Despite all the success, Havlicek is often not mentioned as an all time NBA great. Of his era, Oscar Robertson, Jerry West, Hal Greer, Jerry Lucas, Walt Fraser, Kareem, and others earned more notoriety. Hondo never won an MVP and was never considered the best in the League. And when the NBA ballooned in popularity in the 80’s with Bird, Magic, Isiah Thomas, Dr. J, Moses Malone, and the new television deals, then dominated the sports landscape behind Michael Jordan’s Bulls of the 90’s, Havlicek’s legacy was forgotten, cast aside as little more than a relic of a bygone age.
The line became that Hondo was great for his time. Nothing more. I’d argue that John Havlicek is and ought be remembered as an NBA superstar on par with the greats of both his day and the current age. He was an ambassador for the greatest dynasty the sport ever knew, a participant in several moments indelibly marked in NBA history, and a humbly clutch performer who put the objectives of the team before his personal goals. He is everything a professional athlete should be. As far as the Celtics are concerned, Hondo is only outpaced in importance by Larry Bird and Bill Russell. He will forever be linked with the legacy of the Celtic green and white, but also with the Buckeye scarlet and grey.

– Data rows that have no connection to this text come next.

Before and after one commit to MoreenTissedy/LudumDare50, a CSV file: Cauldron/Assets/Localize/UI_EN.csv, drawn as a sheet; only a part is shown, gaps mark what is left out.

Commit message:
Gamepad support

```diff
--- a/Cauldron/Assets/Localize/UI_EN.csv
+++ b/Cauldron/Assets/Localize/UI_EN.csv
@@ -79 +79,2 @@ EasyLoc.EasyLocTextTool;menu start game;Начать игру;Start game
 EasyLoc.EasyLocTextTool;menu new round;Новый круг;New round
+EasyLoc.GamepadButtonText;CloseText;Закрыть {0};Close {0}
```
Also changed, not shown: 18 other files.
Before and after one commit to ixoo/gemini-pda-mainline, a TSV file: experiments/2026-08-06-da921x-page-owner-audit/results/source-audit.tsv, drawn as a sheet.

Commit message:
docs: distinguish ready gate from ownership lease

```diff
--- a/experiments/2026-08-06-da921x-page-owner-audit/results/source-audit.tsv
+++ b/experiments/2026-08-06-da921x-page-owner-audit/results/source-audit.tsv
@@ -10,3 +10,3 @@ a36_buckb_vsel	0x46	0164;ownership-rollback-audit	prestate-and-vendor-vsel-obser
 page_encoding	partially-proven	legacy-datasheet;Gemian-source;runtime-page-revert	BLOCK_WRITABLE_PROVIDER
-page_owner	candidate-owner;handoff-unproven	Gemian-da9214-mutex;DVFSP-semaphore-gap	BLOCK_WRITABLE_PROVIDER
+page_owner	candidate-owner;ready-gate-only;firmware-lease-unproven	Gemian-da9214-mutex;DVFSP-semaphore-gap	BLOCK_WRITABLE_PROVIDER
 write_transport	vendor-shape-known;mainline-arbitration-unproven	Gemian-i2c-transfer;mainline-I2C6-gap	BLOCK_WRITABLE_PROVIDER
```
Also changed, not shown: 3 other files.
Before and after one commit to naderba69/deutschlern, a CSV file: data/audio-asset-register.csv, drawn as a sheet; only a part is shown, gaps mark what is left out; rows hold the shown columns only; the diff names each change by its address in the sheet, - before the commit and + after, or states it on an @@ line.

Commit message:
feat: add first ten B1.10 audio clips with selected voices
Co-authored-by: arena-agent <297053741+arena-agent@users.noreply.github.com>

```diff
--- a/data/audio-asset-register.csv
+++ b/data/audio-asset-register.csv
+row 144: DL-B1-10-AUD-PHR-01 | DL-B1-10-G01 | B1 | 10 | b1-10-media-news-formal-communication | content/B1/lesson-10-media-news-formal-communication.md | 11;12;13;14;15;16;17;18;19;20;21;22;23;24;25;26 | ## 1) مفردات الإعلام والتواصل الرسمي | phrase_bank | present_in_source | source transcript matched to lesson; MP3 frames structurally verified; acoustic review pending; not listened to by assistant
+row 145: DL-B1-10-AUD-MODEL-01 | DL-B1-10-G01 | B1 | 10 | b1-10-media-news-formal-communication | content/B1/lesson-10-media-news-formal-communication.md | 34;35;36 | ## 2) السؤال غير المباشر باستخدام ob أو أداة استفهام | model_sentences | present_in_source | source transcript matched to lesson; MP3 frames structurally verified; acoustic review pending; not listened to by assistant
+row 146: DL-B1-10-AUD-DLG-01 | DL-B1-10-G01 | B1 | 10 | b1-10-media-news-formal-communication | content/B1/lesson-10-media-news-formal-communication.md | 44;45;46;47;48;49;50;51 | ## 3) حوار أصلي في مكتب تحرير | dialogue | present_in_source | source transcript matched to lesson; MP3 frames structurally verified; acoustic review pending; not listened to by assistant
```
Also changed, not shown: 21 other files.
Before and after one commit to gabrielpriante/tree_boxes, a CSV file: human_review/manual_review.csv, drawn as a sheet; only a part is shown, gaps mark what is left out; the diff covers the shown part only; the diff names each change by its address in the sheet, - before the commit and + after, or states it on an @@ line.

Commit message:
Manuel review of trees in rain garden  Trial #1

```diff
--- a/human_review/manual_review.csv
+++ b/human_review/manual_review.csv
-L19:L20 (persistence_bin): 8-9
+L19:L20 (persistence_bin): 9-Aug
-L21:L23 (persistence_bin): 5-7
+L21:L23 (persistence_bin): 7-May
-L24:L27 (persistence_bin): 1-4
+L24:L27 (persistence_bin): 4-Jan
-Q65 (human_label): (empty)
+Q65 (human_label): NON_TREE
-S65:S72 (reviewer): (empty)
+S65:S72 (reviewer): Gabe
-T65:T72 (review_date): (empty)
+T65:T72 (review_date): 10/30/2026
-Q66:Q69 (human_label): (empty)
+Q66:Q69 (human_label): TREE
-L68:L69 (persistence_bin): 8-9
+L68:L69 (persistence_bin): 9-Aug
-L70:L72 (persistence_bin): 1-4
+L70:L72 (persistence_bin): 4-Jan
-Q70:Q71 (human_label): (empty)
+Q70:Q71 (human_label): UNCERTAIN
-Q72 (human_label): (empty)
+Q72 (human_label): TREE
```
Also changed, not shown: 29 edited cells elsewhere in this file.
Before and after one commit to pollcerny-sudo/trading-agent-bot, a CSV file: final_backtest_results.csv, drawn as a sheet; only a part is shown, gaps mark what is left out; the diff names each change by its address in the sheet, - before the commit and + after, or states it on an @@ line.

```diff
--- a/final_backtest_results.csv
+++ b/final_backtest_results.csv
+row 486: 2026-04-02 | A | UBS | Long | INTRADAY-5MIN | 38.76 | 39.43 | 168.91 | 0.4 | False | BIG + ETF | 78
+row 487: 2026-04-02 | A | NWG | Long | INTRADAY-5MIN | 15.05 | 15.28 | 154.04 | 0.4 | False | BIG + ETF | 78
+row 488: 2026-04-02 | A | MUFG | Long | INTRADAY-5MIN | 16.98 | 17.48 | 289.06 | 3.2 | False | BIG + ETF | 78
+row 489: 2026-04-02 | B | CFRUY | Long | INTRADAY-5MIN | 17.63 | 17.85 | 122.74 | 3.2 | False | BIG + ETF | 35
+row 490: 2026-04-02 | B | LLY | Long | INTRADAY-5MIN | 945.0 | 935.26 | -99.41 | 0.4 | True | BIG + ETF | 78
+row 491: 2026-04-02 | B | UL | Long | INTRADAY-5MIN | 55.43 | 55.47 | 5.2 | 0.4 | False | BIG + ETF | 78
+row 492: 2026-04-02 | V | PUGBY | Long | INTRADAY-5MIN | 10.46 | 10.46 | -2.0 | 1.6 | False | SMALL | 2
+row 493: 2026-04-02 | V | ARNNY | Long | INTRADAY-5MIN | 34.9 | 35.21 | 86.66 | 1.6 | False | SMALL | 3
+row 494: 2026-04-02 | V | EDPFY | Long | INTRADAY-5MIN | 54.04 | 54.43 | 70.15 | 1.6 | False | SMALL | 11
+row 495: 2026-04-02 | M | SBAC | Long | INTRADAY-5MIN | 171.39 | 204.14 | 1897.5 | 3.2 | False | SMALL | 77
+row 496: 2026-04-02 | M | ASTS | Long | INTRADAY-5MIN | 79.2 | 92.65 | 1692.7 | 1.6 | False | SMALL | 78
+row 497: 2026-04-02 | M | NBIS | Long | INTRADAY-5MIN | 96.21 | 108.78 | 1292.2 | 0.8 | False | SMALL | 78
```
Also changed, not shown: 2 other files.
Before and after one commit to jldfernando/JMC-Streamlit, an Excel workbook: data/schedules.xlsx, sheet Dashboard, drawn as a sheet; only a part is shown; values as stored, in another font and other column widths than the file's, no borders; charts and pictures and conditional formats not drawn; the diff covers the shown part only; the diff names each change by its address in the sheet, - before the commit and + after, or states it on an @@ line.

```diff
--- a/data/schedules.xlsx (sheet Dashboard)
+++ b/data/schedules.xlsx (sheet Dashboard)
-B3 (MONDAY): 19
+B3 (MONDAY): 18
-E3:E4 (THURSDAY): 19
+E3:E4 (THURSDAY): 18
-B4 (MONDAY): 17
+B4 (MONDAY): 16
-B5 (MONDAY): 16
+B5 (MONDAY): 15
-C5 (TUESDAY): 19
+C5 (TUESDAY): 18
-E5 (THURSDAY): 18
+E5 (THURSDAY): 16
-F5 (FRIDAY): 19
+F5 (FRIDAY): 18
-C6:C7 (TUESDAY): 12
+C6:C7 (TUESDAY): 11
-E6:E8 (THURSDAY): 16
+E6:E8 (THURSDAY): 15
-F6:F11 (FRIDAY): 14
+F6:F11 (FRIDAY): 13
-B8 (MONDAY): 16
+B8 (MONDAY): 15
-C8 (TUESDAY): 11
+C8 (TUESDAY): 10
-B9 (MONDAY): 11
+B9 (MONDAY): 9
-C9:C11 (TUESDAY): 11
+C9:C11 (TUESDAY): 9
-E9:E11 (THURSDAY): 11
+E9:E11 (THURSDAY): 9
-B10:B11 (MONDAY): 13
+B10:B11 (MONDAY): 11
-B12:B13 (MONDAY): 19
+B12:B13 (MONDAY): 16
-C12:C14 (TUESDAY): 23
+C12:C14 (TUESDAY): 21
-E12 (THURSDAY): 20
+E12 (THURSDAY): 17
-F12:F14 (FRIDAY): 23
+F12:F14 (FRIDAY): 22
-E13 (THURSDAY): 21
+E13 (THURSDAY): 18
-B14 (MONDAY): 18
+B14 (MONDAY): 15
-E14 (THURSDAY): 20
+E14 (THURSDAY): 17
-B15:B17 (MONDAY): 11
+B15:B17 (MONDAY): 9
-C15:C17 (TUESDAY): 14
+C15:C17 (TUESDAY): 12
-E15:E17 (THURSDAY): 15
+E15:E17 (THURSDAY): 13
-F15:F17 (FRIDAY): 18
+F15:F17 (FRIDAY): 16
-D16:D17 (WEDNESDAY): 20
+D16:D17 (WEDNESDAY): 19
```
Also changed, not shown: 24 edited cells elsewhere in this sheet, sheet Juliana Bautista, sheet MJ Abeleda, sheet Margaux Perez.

His passing became real when Doc Emmerich, calling the Boston Bruins vs Columbus Blue Jackets playoff series opener, announced the sad news over the image of Hondo’s retired number 17 hanging in the rafters of TD Garden. The legendary Celtic and Buckeye was 79 years old and will forever serve as a beacon of athletic and leadership excellence and as a model for how a professional athlete ought act in the public eye.
May God rest the soul of the great John Havlicek.